For more than a decade, McLaurin has used the gift of music to teach English to non-native international students at Wake Technical Community College in Raleigh. Her methods have proved both innovative and successful; McLaurin was recently awarded a community college systemwide volunteer award for her ESL classes.
The story goes back farther than just the past decade, however.
“I have to thank Stella for getting me into music,” McLaurin said. “She used to organize what she called ‘the autumn leaf train excursion’ that went between West Jefferson and Abingdon, Va., and I always did my best to go along.”
McLaurin’s musical journey began decades ago, on the Virginia Creeper, while working for Stella Anderson, owner and editor of The Skyland Post, which later became the Jefferson Post.
Those trips included groups of high school students that sang songs and performed for the passengers. “I approached Stella about playing with those groups, so I could go on the train trips,” said McLaurin. “Stella asked me what I played, and I said, ‘Nothing.’ She told me that if I learned to play, I could come along.”
McLaurin, with Sears and Roebuck catalog in hand, set out to find an instrument to play. “I settled on a baritone ukulele because it fit my tiny hands. I learned three or four chords and went back to Stella. True to her word, she included me on the trips,” McLaurin said, laughing.
“We had a lot of fun, and for that I thank Stella; I’ve played ever since. She really believed in young people,” said McLaurin.
Years later, McLaurin again turned to music when seeking a way to connect with international students and share with them the love of Christ. After successful mission trips abroad, McLaurin continually felt the tug to return home.
“I had such a heart for internationals, but I just kept feeling like I needed to return home to Raleigh,” said McLaurin. “I couldn’t quite figure it out. I felt like we were doing good work, but something always told me I needed to come back to the States.”
McLaurin said a chance introduction to an English as a Second Language (ESL) instructor sparked her imagination; after an ESL certification earned at Duke University, McLaurin started her volunteer work mere blocks from her home.
“Here I’d spent so much time trying to figure out how to help people around the world,” said McLaurin, “and I never saw that so many people could use my help just down the road. I walked four blocks from my house to the classroom. The Lord had brought my international work to Raleigh.”
The first year, McLaurin worked with people from 91 different nations, but only introduced music after it was mentioned by another ESL teacher.
“The students seemed to enjoy it, and it seemed to help, so I went to six different ESL classes a week, and we’d work with the students on songs,” said McLaurin.
Today, she helps students to write songs in English and perform them.
“These people come from so many different cultures, and it’s a bittersweet experience for many of them,” said McLaurin. “We try to provide language lessons and encouragement, so they could tell their stories and express what they’re feeling in this new place.”
McLaurin said helping students write songs about their life in their home country, and the challenges they face in their new home, provides an emotional hook that helps people learn English.

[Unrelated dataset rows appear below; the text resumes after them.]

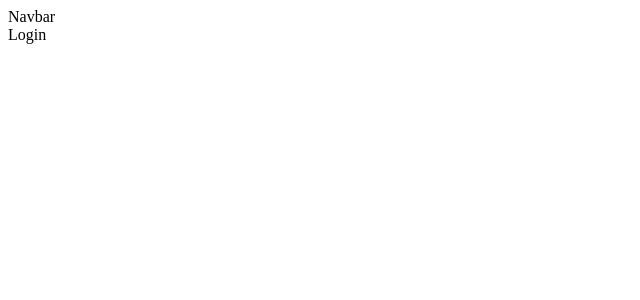
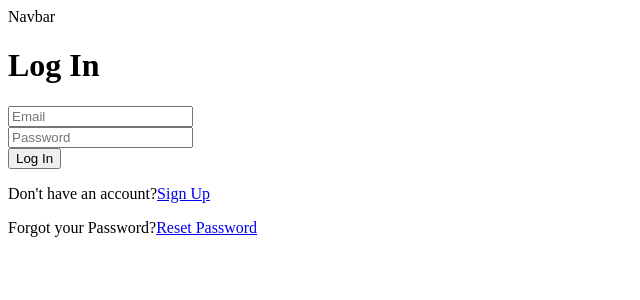
Before and after one commit to xenvi/RCFleets, a React (Create React App) app in the folder frontend/: page /login in a window 1280 px wide. Shown: the top 300 px of the page, without its empty margins (0-640 px from the left). Built offline with nearby package versions, Linux system fonts and the light colour scheme.

Commit message:
setup redux store for auth

```diff
--- a/frontend/public/index.html
+++ b/frontend/public/index.html
@@ -24,7 +24,7 @@
       work correctly both with client-side routing and a non-root public URL.
       Learn how to configure a non-root public URL by running `npm run build`.
     -->
-    <title>React App</title>
+    <title>RC Fleets</title>
   </head>
   <body>
     <noscript>You need to enable JavaScript to run this app.</noscript>
--- /dev/null
+++ b/frontend/src/actions/auth.js
@@ -0,0 +1,58 @@
+import axios from 'axios';
+import {
+    LOGIN_SUCCESS,
+    LOGIN_FAIL,
+    USER_LOADED_SUCCESS,
+    USER_LOADED_FAIL,
+} from './types';
+
+export const loadUser = () => async (dispatch) => {
+    const accessToken = localStorage.getItem('access');
+    if (accessToken) {
+        const config = {
+            headers: {
+                'Content-Type': 'application/json',
+                Authorization: `JWT ${accessToken}`,
+                Accept: 'application/json',
+            },
+        };
+
+        try {
+            const res = await axios.post(`${process.env.REACT_APP_API_URL}/auth/users/me/`, config);
+
+            dispatch({
+                type: USER_LOADED_SUCCESS,
+                payload: res.data,
+            });
+        } catch (err) {
+            dispatch({
+                type: USER_LOADED_FAIL,
+            });
+        }
+    }
+};
+
+export const login = (email, password) => async (dispatch) => {
+    const config = {
+        headers: {
+            'Content-Type': 'application/json',
+        },
+    };
+
+    const body = JSON.stringify({ email, password });
+
+    try {
+        const res = await axios.post(`${process.env.REACT_APP_API_URL}/auth/jwt/create/`, body, config);
+
+        dispatch({
+            type: LOGIN_SUCCESS,
+            payload: res.data,
+        });
+
+        dispatch(loadUser());
+    } catch (err) {
+        dispatch({
+            type: LOGIN_FAIL,
+        });
+    }
+};
--- /dev/null
+++ b/frontend/src/actions/types.js
@@ -0,0 +1,4 @@
+export const LOGIN_SUCCESS = 'LOGIN_SUCCESS';
+export const LOGIN_FAIL = 'LOGIN_FAIL';
+export const USER_LOADED_SUCCESS = 'USER_LOADED_SUCCESS';
+export const USER_LOADED_FAIL = 'USER_LOADED_FAIL';
--- a/frontend/src/containers/Login.js
+++ b/frontend/src/containers/Login.js
@@ -1,9 +1,68 @@
-import React from 'react';
+import React, { useState } from 'react';
+import { Link, Redirect } from 'react-router-dom';
+import { connect } from 'react-redux';
+import { login } from '../actions/auth';
 
-const Login = () => (
-    <div>
-        Login
-    </div>
-);
+const Login = ({ login }) => {
+    const [formData, setFormData] = useState({
+        email: '',
+        password: '',
+    });
 
-export default Login;
+    const { email, password } = formData;
+
+    const onChange = (e) => setFormData({ ...formData, [e.target.name]: e.target.value });
+    const onSubmit = (e) => {
+        e.preventDefault();
+
+        login(email, password);
+    };
+
+    // is user authenticated? redirect to homepage
+
+    return (
+        <div>
+            <h1>Log In</h1>
+            <form onSubmit={(e) => onSubmit(e)}>
+                <div>
+                    <input
+                      type="email"
+                      placeholder="Email"
+                      name="email"
+                      value={email}
+                      onChange={(e) => onChange(e)}
+                      required
+                    />
+                </div>
+                <div>
+                    <input
+                      type="password"
+                      placeholder="Password"
+                      name="password"
+                      value={password}
+                      onChange={(e) => onChange(e)}
+                      minLength="6"
+                      required
+                    />
+                </div>
+                <button type="submit">
+                    Log In
+                </button>
+            </form>
+            <p>
+                Don&apos;t have an account?
+                <Link to="signup">Sign Up</Link>
+            </p>
+            <p>
+                Forgot your Password?
+                <Link to="reset-password">Reset Password</Link>
+            </p>
+        </div>
+    );
+};
+
+// const mapStateToProps = state => ({
+//     // is authenticated
+// });
+
+export default connect(null, { login })(Login);
--- /dev/null
+++ b/frontend/src/reducers/auth.js
@@ -0,0 +1,50 @@
+import {
+    LOGIN_SUCCESS,
+    LOGIN_FAIL,
+    USER_LOADED_SUCCESS,
+    USER_LOADED_FAIL,
+} from '../actions/types';
+
+const initialState = {
+    access: localStorage.getItem('access'),
+    refresh: localStorage.getItem('refresh'),
+    isAuthenticated: null,
+    user: null,
+};
+
+export default function (state = initialState, action) {
+    const { type, payload } = action;
+
+    switch (type) {
+    case LOGIN_SUCCESS:
+        localStorage.setItem('access', payload.access);
+        return {
+            ...state,
+            isAuthenticated: true,
+            access: payload.access,
+            refresh: payload.refresh,
+        };
+    case LOGIN_FAIL:
+        localStorage.removeItem('access');
+        localStorage.removeItem('refresh');
+        return {
+            ...state,
+            isAuthenticated: false,
+            access: null,
+            refresh: null,
+            user: null,
+        };
+    case USER_LOADED_SUCCESS:
+        return {
+            ...state,
+            user: payload,
+        };
+    case USER_LOADED_FAIL:
+        return {
+            ...state,
+            user: null,
+        };
+    default:
+        return state;
+    }
+}
--- /dev/null
+++ b/frontend/src/reducers/index.js
@@ -0,0 +1,6 @@
+import { combineReducers } from 'redux';
+import auth from './auth';
+
+export default combineReducers({
+    auth,
+});
--- /dev/null
+++ b/frontend/src/store.js
@@ -0,0 +1,16 @@
+import { createStore, applyMiddleware } from 'redux';
+import { composeWithDevTools } from 'redux-devtools-extension';
+import thunk from 'redux-thunk';
+import rootReducer from './reducers';
+
+const initialState = {};
+
+const middleware = [thunk];
+
+const store = createStore(
+    rootReducer,
+    initialState,
+    composeWithDevTools(applyMiddleware(...middleware)),
+);
+
+export default store;
```
Also changed, not shown: frontend/src/App.js (+5 -2 lines), 1 other file (tests, documents, lock files or other folders).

“There is music in every culture, it crosses borders,” said McLaurin. “We just help people take everything they’re feeling and put it to song. It’s emotional and gives the students confidence that they can be successful learning English.”
So far, McLaurin seems to be breaking new ground in the ESL field.
“We’ve talked with ESL teachers all across the nation, and nobody else seems to be doing it quite like this,” said McLaurin. “We seem to be the first that use music in this manner.”
McLaurin’s efforts even extend beyond the classroom to include organizing trips for international students that help them feel more at home in the United States, including bringing groups of students to western North Carolina, and West Jefferson.
“We try to open someone’s home for lunch or dinner, so the students can get an idea what a typical American home might be like,” said McLaurin. “It helps the students get acclimated quicker, and it’s so much fun.”
McLaurin said she plans to continue using music in the classroom, and hopes to create teaching material that might help spread the method to other classrooms.
“We have so much fun, and music seems to be very helpful in teaching,” said McLaurin. “I’d like to spread the method, so other ESL teachers can try it, too.”